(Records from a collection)
§ §

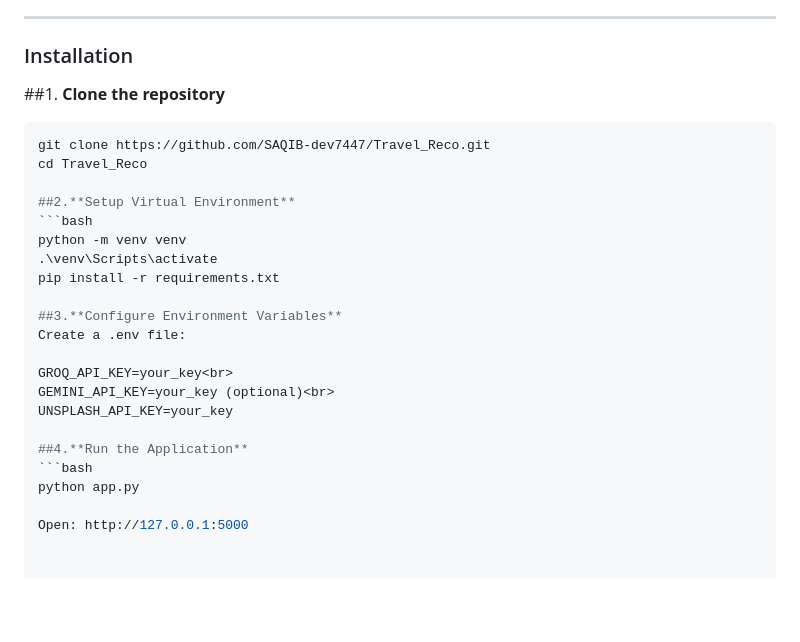
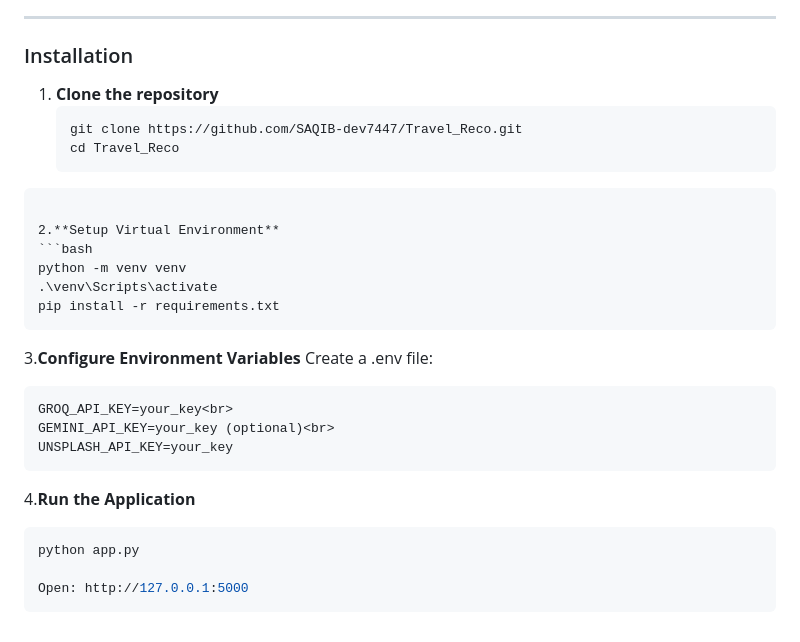
Before and after one commit to SAQIB-dev7447/Travel_Reco, a Markdown page: README.md, the part around the change. Rendered like a GitHub page; blank space fills up the shorter version.

Commit message:
Update README with enhanced project details

````diff
--- a/README.md
+++ b/README.md
@@ -100,26 +100,30 @@ Setup
 
 ### Installation
 
-##1. **Clone the repository**
+1. **Clone the repository**
    ```bash
    git clone https://github.com/SAQIB-dev7447/Travel_Reco.git
    cd Travel_Reco
+  ```
 
-##2.**Setup Virtual Environment**
+2.**Setup Virtual Environment**
 ```bash
 python -m venv venv
 .\venv\Scripts\activate
 pip install -r requirements.txt
+```
 
-##3.**Configure Environment Variables**
+3.**Configure Environment Variables**
 Create a .env file:
-
+```env
 GROQ_API_KEY=your_key<br>
 GEMINI_API_KEY=your_key (optional)<br>
 UNSPLASH_API_KEY=your_key
+```
 
-##4.**Run the Application**
+4.**Run the Application**
 ```bash
 python app.py
 
 Open: http://127.0.0.1:5000
+```
````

§ §

### Instructions to follow
Across the preceding records, count the lines with the word "Environment" in them and give that figure alone.

### Written reply
4